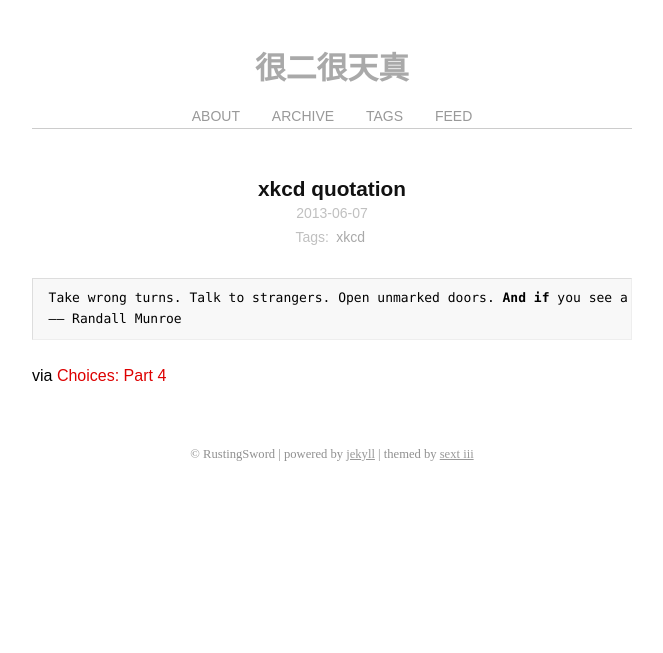
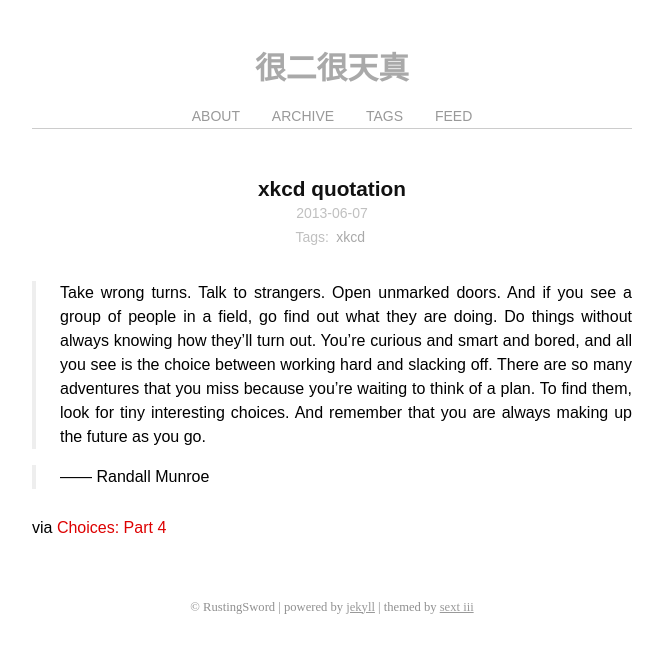
Before and after one commit to RustingSword/rustingsword.github.com, a Jekyll site: the page built from _posts/2013-06-07-xkcd-quotation.md, in a window 1280 px wide. Shown: the top 653 px of the page, without its empty margins (308-971 px from the left). Built offline with Jekyll 4.4.1, drawn with Linux system fonts in a browser that asks for light colours; some web fonts are replaced; Markdown is read by kramdown in place of the engine named in the settings.

Commit message:
change misused code style to quote style

```diff
--- a/_posts/2013-06-07-xkcd-quotation.md
+++ b/_posts/2013-06-07-xkcd-quotation.md
@@ -5,7 +5,8 @@
   - xkcd
 ---
 
-    Take wrong turns. Talk to strangers. Open unmarked doors. And if you see a group of people in a field, go find out what they are doing. Do things without always knowing how they’ll turn out. You’re curious and smart and bored, and all you see is the choice between working hard and slacking off. There are so many adventures that you miss because you’re waiting to think of a plan. To find them, look for tiny interesting choices. And remember that you are always making up the future as you go.
-    —— Randall Munroe
+> Take wrong turns. Talk to strangers. Open unmarked doors. And if you see a group of people in a field, go find out what they are doing. Do things without always knowing how they’ll turn out. You’re curious and smart and bored, and all you see is the choice between working hard and slacking off. There are so many adventures that you miss because you’re waiting to think of a plan. To find them, look for tiny interesting choices. And remember that you are always making up the future as you go.
+
+> —— Randall Munroe
 
 via [Choices: Part 4](http://xkcd.com/267/)
```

TASK DETAILS: Restate the preceding entries in full, word for word, with the pictures removed.

ANSWER BOX:
Before and after one commit to RustingSword/rustingsword.github.com, a Jekyll site: the page built from _posts/2013-06-07-xkcd-quotation.md, in a window 1280 px wide. Shown: the top 653 px of the page, without its empty margins (308-971 px from the left). Built offline with Jekyll 4.4.1, drawn with Linux system fonts in a browser that asks for light colours; some web fonts are replaced; Markdown is read by kramdown in place of the engine named in the settings.

Commit message:
change misused code style to quote style

```diff
--- a/_posts/2013-06-07-xkcd-quotation.md
+++ b/_posts/2013-06-07-xkcd-quotation.md
@@ -5,7 +5,8 @@
   - xkcd
 ---
 
-    Take wrong turns. Talk to strangers. Open unmarked doors. And if you see a group of people in a field, go find out what they are doing. Do things without always knowing how they’ll turn out. You’re curious and smart and bored, and all you see is the choice between working hard and slacking off. There are so many adventures that you miss because you’re waiting to think of a plan. To find them, look for tiny interesting choices. And remember that you are always making up the future as you go.
-    —— Randall Munroe
+> Take wrong turns. Talk to strangers. Open unmarked doors. And if you see a group of people in a field, go find out what they are doing. Do things without always knowing how they’ll turn out. You’re curious and smart and bored, and all you see is the choice between working hard and slacking off. There are so many adventures that you miss because you’re waiting to think of a plan. To find them, look for tiny interesting choices. And remember that you are always making up the future as you go.
+
+> —— Randall Munroe
 
 via [Choices: Part 4](http://xkcd.com/267/)
```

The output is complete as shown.